Some anesthesiologists consider combined spinal epidural (CSE) analgesia as superior alternative to continuous labor epidural (CLE) analgesia. However, during CSE, even small doses of intrathecally administered local anesthetics with opioids induce almost instant analgesia that precludes the testing of epidural catheters as well as early appreciation of failed epidural catheters. To overcome the shortcomings of CSE analgesia, dural puncture epidural (DPE) analgesia had been devised.
The goals for the present study were to test whether DPE technique would provide superior and safer labor analgesia as compared to CLE technique.
MATERIALS AND METHODS
131 ASA Class I, II and III pregnant patients who requested labor epidural analgesia consented for their participation in this prospective randomized study. Group A patients received CLE analgesia for labor pain. Group B patients received DPE analgesia for labor pain.

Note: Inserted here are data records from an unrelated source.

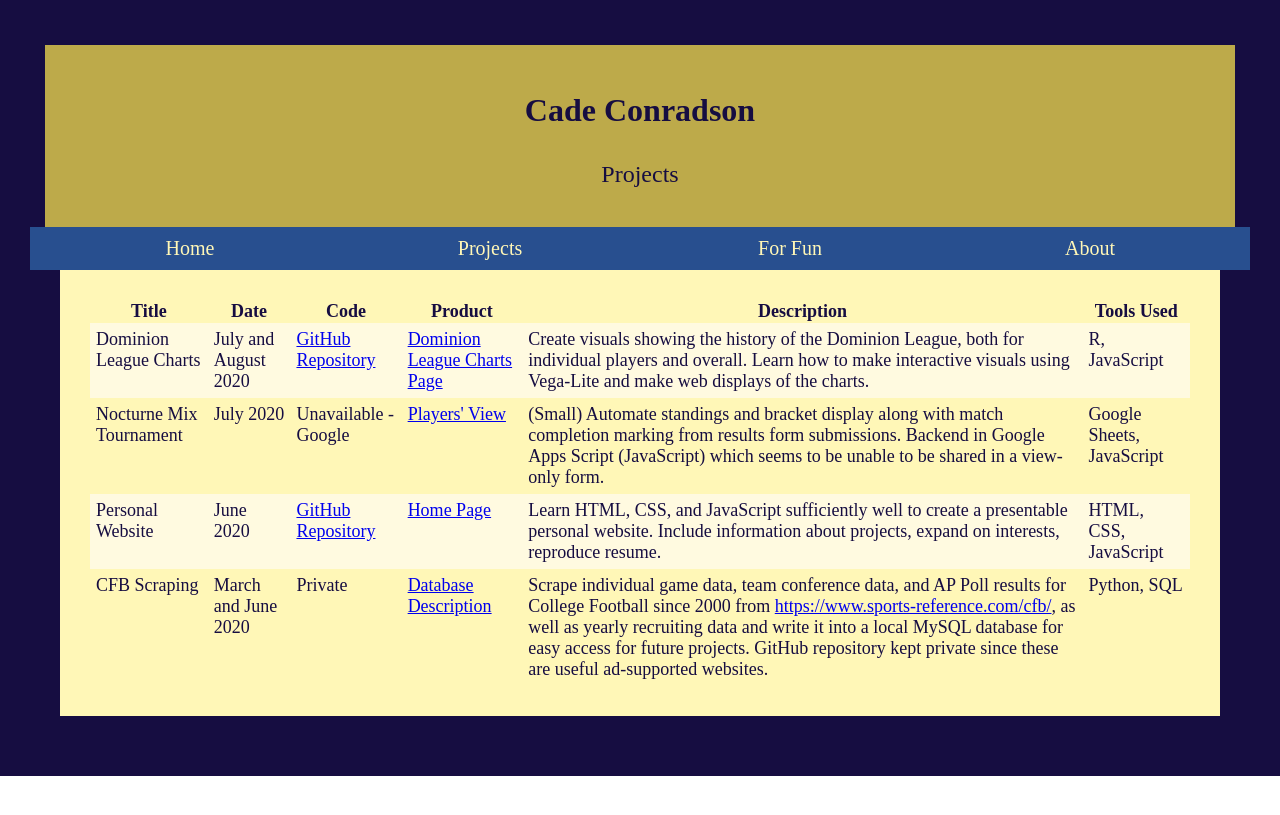
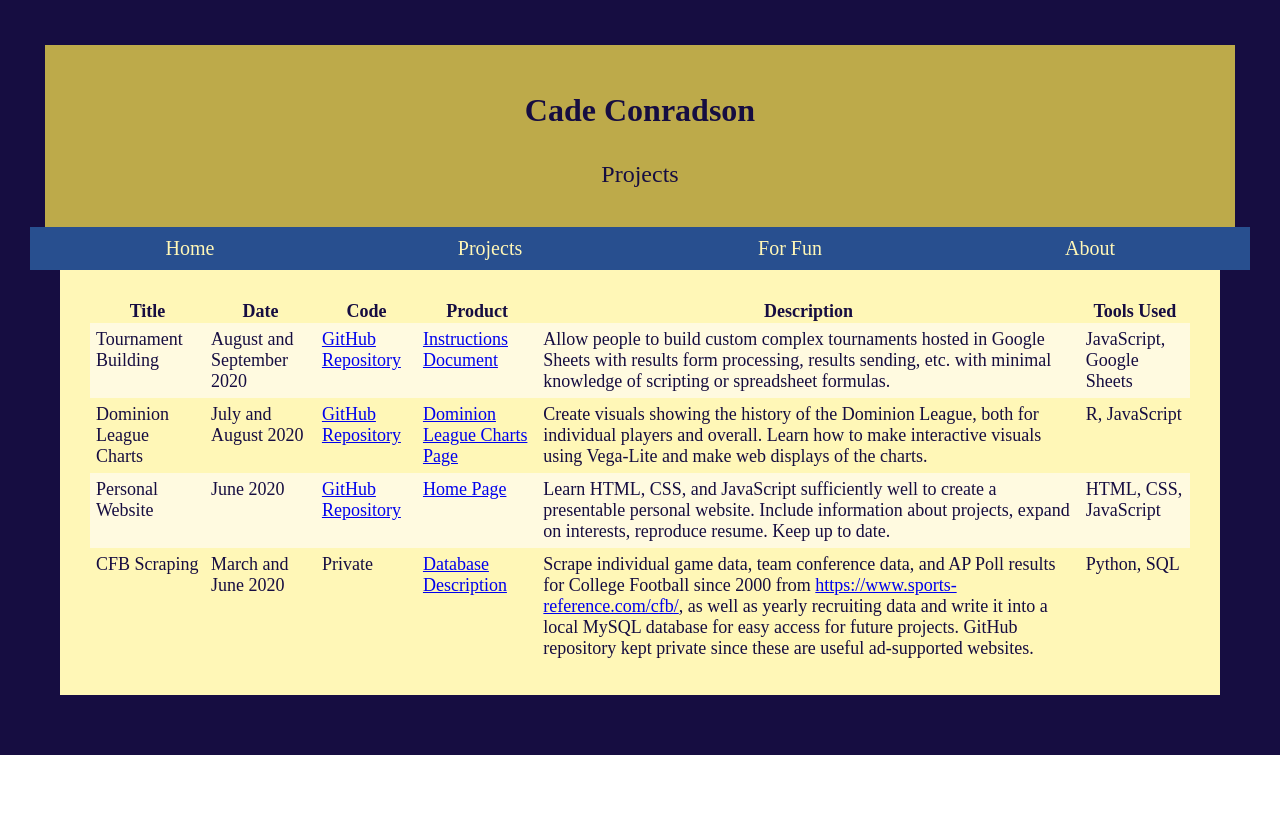
Before and after one commit to cconradson/cconradson.github.io, a Jekyll site: the page built from projects.html, in a window 1280 px wide. Shown: the top 815 px of the page. Built offline with Jekyll 4.4.1, drawn with Linux system fonts in a browser that asks for light colours.

Commit message:
projects - added tournament building

```diff
--- a/projects.html
+++ b/projects.html
@@ -25,6 +25,14 @@ title: Projects
 		</tr>
 -->
 		<tr>
+			<td>Tournament Building</td>
+			<td>August and September 2020</td>
+			<td><a href="https://github.com/tracerdominion/Tournament_Building" target="_blank">GitHub Repository</a></td>
+			<td><a href="https://docs.google.com/document/d/e/2PACX-1vTZiBpOwQG6eMS2N-jkW1SLMJthLrCUwDHWudkq-wbcY3Wge-UCe0bH_V3atpJB6ZNfzKE9nzku3vHD/pub">Instructions Document</a></td>
+			<td>Allow people to build custom complex tournaments hosted in Google Sheets with results form processing, results sending, etc. with minimal knowledge of scripting or spreadsheet formulas.</td>
+			<td>JavaScript, Google Sheets</td>
+		</tr>
+		<tr>
 			<td>Dominion League Charts</td>
 			<td>July and August 2020</td>
 			<td><a href="https://github.com/tracerdominion/LeagueCharts" target="_blank">GitHub Repository</a></td>
@@ -33,19 +41,11 @@ title: Projects
 			<td>R, JavaScript</td>
 		</tr>
 		<tr>
-			<td>Nocturne Mix Tournament</td>
-			<td>July 2020</td>
-			<td>Unavailable - Google</td>
-			<td><a href="https://docs.google.com/spreadsheets/d/e/2PACX-1vTTbIVMiEW0_7DvP7lnHJWIGfN0_HnUSp1ccPlnJeQU0wL2-uQ_nFdxN68S-KH2JTIRGqxyzeYKk_eN/pubhtml?gid=1463236537">Players' View</a></td>
-			<td>(Small) Automate standings and bracket display along with match completion marking from results form submissions. Backend in Google Apps Script (JavaScript) which seems to be unable to be shared in a view-only form.</td>
-			<td>Google Sheets, JavaScript</td>
-		</tr>
-		<tr>
 			<td>Personal Website</td>
 			<td>June 2020</td>
 			<td><a href="https://github.com/cconradson/cconradson.github.io" target="_blank"> GitHub Repository</a></td>
 			<td><a href="{{ site.url }}">Home Page</a></td>
-			<td>Learn HTML, CSS, and JavaScript sufficiently well to create a presentable personal website. Include information about projects, expand on interests, reproduce resume.</td>
+			<td>Learn HTML, CSS, and JavaScript sufficiently well to create a presentable personal website. Include information about projects, expand on interests, reproduce resume. Keep up to date.</td>
 			<td>HTML, CSS, JavaScript</td>
 		</tr>
 		<tr>
```
Also changed, not shown: index.html (+6 -1 lines).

After exclusion of nineteen patients, final comparative data was available for 112 patients only [Group A (n = 63) versus Group B (n = 49)]. Per our analysis, the only positive aspect for DPE analgesia as compared to CLE analgesia was that patients who received DPE analgesia reported lower incidence for immediate failures of labor analgesia (P = 0.04). However, there was higher incidence of paresthesias while performing successful dural punctures (P < 0.0001). Pre-insertion epidural depth assessment with ultrasound (n = 112) correlated positively with the air-filled loss of resistance syringe technique (r = 0.88; P < 0.0001).
DPE technique did not provide superior labor analgesia as compared to CLE technique. Technically, fewer immediate failures in labor analgesia but higher incidence of paresthesias were observed with DPE technique.